-- Opening Marker --

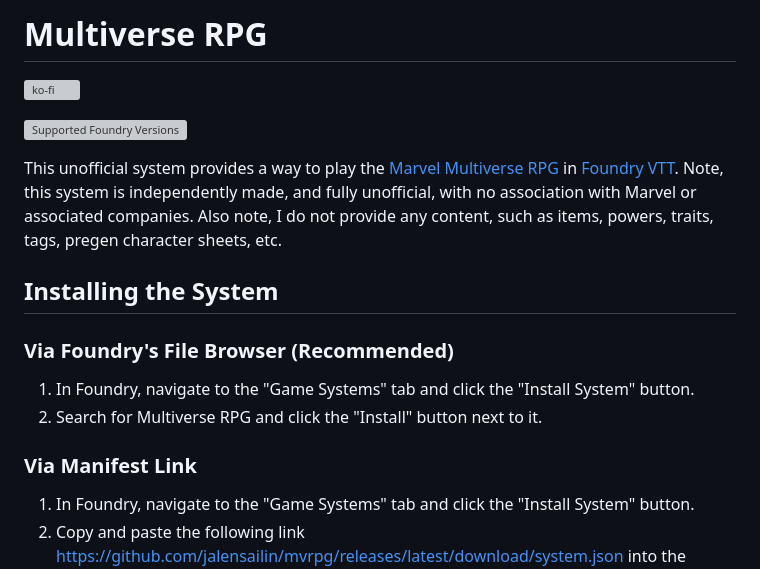
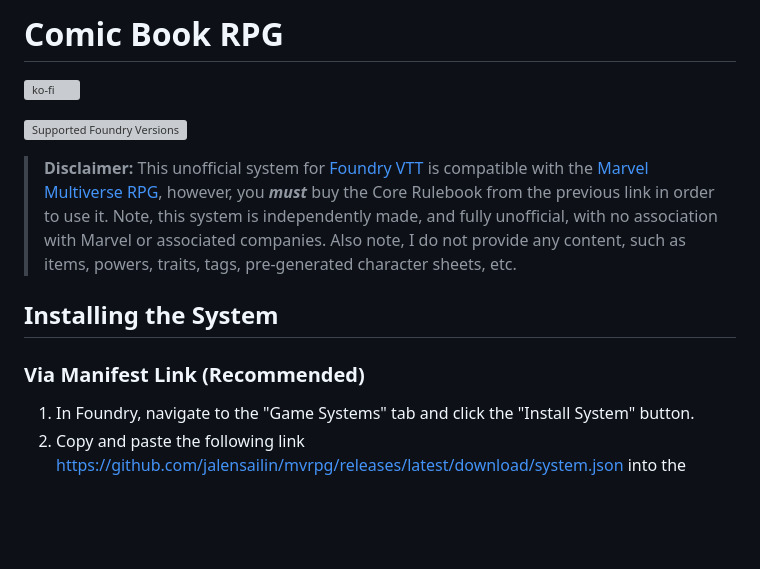
Before and after one commit to jalensailin/mvrpg, a Markdown page: README.md, the part around the change. Drawn GitHub-style; blank space fills up the shorter version; grey boxes are pictures that could not be loaded.

```diff
--- a/README.md
+++ b/README.md
@@ -1,19 +1,14 @@
-# Multiverse RPG
+# Comic Book RPG
 
 [![ko-fi](https://ko-fi.com/img/githubbutton_sm.svg)](https://ko-fi.com/W7W3QKE3Q)
 
 ![Supported Foundry Versions](https://img.shields.io/endpoint?url=https%3A%2F%2Ffoundryshields.com%2Fversion%3Fstyle%3Dplastic%26url%3Dhttps%3A%2F%2Fraw.githubusercontent.com%2Fjalensailin%2Fmvrpg%2Fmain%2Fsystem.json)
 
-This unofficial system provides a way to play the [Marvel Multiverse RPG](https://www.marvel.com/rpg) in [Foundry VTT](https://foundryvtt.com). Note, this system is independently made, and fully unofficial, with no association with Marvel or associated companies. Also note, I do not provide any content, such as items, powers, traits, tags, pregen character sheets, etc.
+> **Disclaimer:** This unofficial system for [Foundry VTT](https://foundryvtt.com) is compatible with the [Marvel Multiverse RPG](https://www.marvel.com/rpg), however, you **_must_** buy the Core Rulebook from the previous link in order to use it. Note, this system is independently made, and fully unofficial, with no association with Marvel or associated companies. Also note, I do not provide any content, such as items, powers, traits, tags, pre-generated character sheets, etc.
 
 ## Installing the System
 
-### Via Foundry's File Browser (Recommended)
-
-1. In Foundry, navigate to the "Game Systems" tab and click the "Install System" button.
-2. Search for Multiverse RPG and click the "Install" button next to it.
-
-### Via Manifest Link
+### Via Manifest Link (Recommended)
 
 1. In Foundry, navigate to the "Game Systems" tab and click the "Install System" button.
 2. Copy and paste the following link <https://github.com/jalensailin/mvrpg/releases/latest/download/system.json> into the "Manifest URL" field located at the bottom of the "Install System" window.
```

-- Closing Marker --

• [Task goal]: Spot the lines above that mention "https" and copy them.

• [Solution]:
 [![ko-fi](https://ko-fi.com/img/githubbutton_sm.svg)](https://ko-fi.com/W7W3QKE3Q)
 ![Supported Foundry Versions](https://img.shields.io/endpoint?url=https%3A%2F%2Ffoundryshields.com%2Fversion%3Fstyle%3Dplastic%26url%3Dhttps%3A%2F%2Fraw.githubusercontent.com%2Fjalensailin%2Fmvrpg%2Fmain%2Fsystem.json)
-This unofficial system provides a way to play the [Marvel Multiverse RPG](https://www.marvel.com/rpg) in [Foundry VTT](https://foundryvtt.com). Note, this system is independently made, and fully unofficial, with no association with Marvel or associated companies. Also note, I do not provide any content, such as items, powers, traits, tags, pregen character sheets, etc.
+> **Disclaimer:** This unofficial system for [Foundry VTT](https://foundryvtt.com) is compatible with the [Marvel Multiverse RPG](https://www.marvel.com/rpg), however, you **_must_** buy the Core Rulebook from the previous link in order to use it. Note, this system is independently made, and fully unofficial, with no association with Marvel or associated companies. Also note, I do not provide any content, such as items, powers, traits, tags, pre-generated character sheets, etc.
 2. Copy and paste the following link <https://github.com/jalensailin/mvrpg/releases/latest/download/system.json> into the "Manifest URL" field located at the bottom of the "Install System" window.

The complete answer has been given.